Posts Tagged ‘Narek’

Narek’s Festal Works, for the First Time in English

May 19th, 2016    |    No Comments »

The Festal Works of St. Gregory of Narek: Annotated Translation of the Odes, Litanies, and Encomia
By Dr. Abraham Terian
Liturgical Press, Collegeville, MN, 2016

St. Gregory of Narek (945-1003) is one the most revered saints of the Armenian Church. He has been widely influential due to his penitential flavor of prayerful expression, particularly through his renowned and deeply introspective Book of Prayers. He has also gained the popularity of those outside the Armenian tradition. Last year, on February 21, 2015 Pope Francis declared St. Gregory a Doctor of the Roman Catholic Church, joining the company of 35 other important figures and saints such as St. Augustine, St. John Chrysostom, St. Thomas Aquinas, St. Athanasius, St. Ephrem, and St. Teresa of Ávila.

Besides St. Gregory’s new status in the Catholic Church, his influence lives on in our own tradition. Thanks to Abraham Terian, Professor Emeritus of Armenian Theology and Patristics at St. Nersess Armenian Seminary, the Armenian faithful now have the chance to discover–for the first time in English—our beloved mystical poet, philosopher, and theologian through the newly published Festal Works of St. Gregory: Annotated Translation of the Odes, Litanies, and Encomia.

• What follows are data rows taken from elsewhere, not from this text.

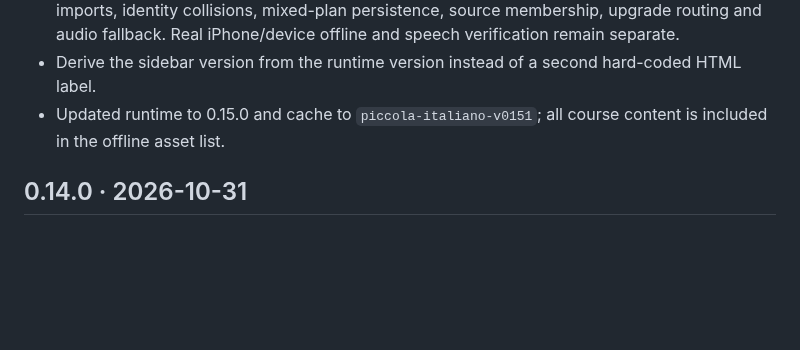
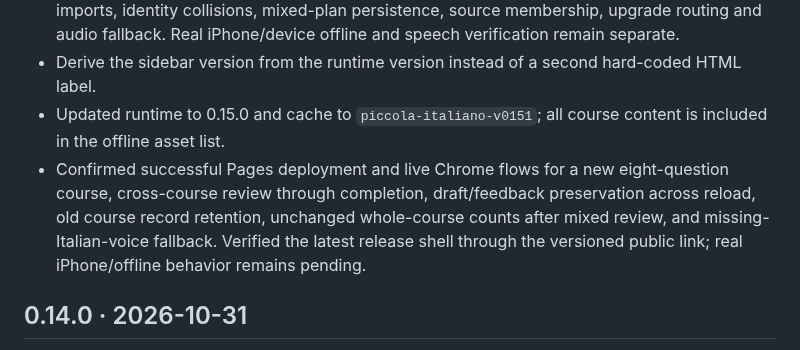
Before and after one commit to Gewuerzei/piccola-italiano, a Markdown page: CHANGELOG.md, the part around the change. GitHub-like rendering; blank space fills up the shorter version.

```diff
--- a/CHANGELOG.md
+++ b/CHANGELOG.md
@@ -15,6 +15,7 @@
 - Validation: content contracts plus 38 behavioral checks pass; the parameterized teaching gate covers 432 complete lesson paths. New continuity tests cover history rollover, record-only imports, identity collisions, mixed-plan persistence, source membership, upgrade routing and audio fallback. Real iPhone/device offline and speech verification remain separate.
 - Derive the sidebar version from the runtime version instead of a second hard-coded HTML label.
 - Updated runtime to 0.15.0 and cache to `piccola-italiano-v0151`; all course content is included in the offline asset list.
+- Confirmed successful Pages deployment and live Chrome flows for a new eight-question course, cross-course review through completion, draft/feedback preservation across reload, old course record retention, unchanged whole-course counts after mixed review, and missing-Italian-voice fallback. Verified the latest release shell through the versioned public link; real iPhone/offline behavior remains pending.
 
 ## 0.14.0 · 2026-10-31
 
```
Also changed, not shown: PROJECT_HANDOFF.md (+1 -1 lines).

The poetical odes and litanies vary in length ranging from 10 to 165 lines, with headings such as Ode for the Blessing of Water, Ode for the Coming of the Holy Spirit, and Litany for St. Gregory the Illuminator. The assumption is they were composed for public and liturgical use, but how the festal works of St. Gregory were employed (if they were used at all) is unknown. Similarly, we do not know the setting of the encomia: lengthy prose texts dedicated to praising subjects such as the Holy Virgin, the Holy Cross, and the Holy Apostles.

Gregory’s poetry is replete with vivid imagery and descriptors, drawn from his panoramic view of Scripture. Additionally, each of the genres included in the volume embody a sense of the worshipping community’s joyful praise, serving as a perfect supplement to Gregory’s penitential Book of Prayers.

Read, for example, these lines from his Ode for the Raising of Lazarus (p. 43):

The Gift able to transform the speechless, dead body,
The dead body wrapped in burial clothes, to be clothed and sealed with breath again by the Caller to Life.
The seal of death was broken as were the torments of hell,
The torments by the (evil) one who cannot harm the blessed assembly.
The great Hebrew assembly, a galaxy of thousands, praises in song the glory,
The glory of the One who bestows light, now and eternally.
Amen.

Although the subject of the ode is the raising of Lazarus, St. Gregory is able to link that event with Christ’s entry into Jerusalem on the first Palm Sunday, and ground the entire theme in the divinity of Christ. This ode affirms that it is not the story of the person of Lazarus that draws the attention for Armenians, rather what it tells us about Jesus Christ, the Caller to Life, and the temporary chapter that is death.

As a mystic, St. Gregory developed an extraordinary intense sense of God’s presence. Consequently, his language and worldview were different from the experiences of most people today. His festal works bear witness to the profound message of the Gospel transmitted through the Armenian Church.

This book belongs in the library of every clergyman of the Armenian Church, and is of equal interest to specialists in the field of liturgics. But it is also accessible to anyone interested in personal edification, and in enhancing their experience and understanding of the feasts of the Armenian Church.

—Eric Vozzy works in the Eastern Diocese’s Christian Education department.

The Festal Works of St. Gregory of Narek

The Festal Works of St. Gregory of Narek

Translators Assemble!

October 10th, 2014    |    No Comments »

The Invincible Philosopher. The Master of Mystic Poetry. The Wartime Chronicler. The Grace-Filled Patriarch. The Man of a Dozen Tongues.

It could be the line-up of characters for a new super-hero flick. But in fact, each is a saint of the Armenian Church—David, Narek, Yeghishe, Nersess, Mashdots—remembered together (along with others) as a distinctive “team” known as the Holy Translators. This Saturday, October 11, is their annual feast day.

Whether super or not, the Holy Translators were genuine heroes—and powerful ones, at that. Endowed with rare qualities of imagination and vision, they helped to forge a national identity for the Armenian people—using simple words and humble faith as their primary tools.

It’s an identity that has outlasted empires, overcome persecution, and reached the heights of civilization. Most remarkable of all, it has endured to the present day—and is ready to be embraced by all of us. This Saturday, try to reflect on the great power we’ve inherited—and the great responsibility that goes with it.

Learn more about the Holy Translators by clicking here.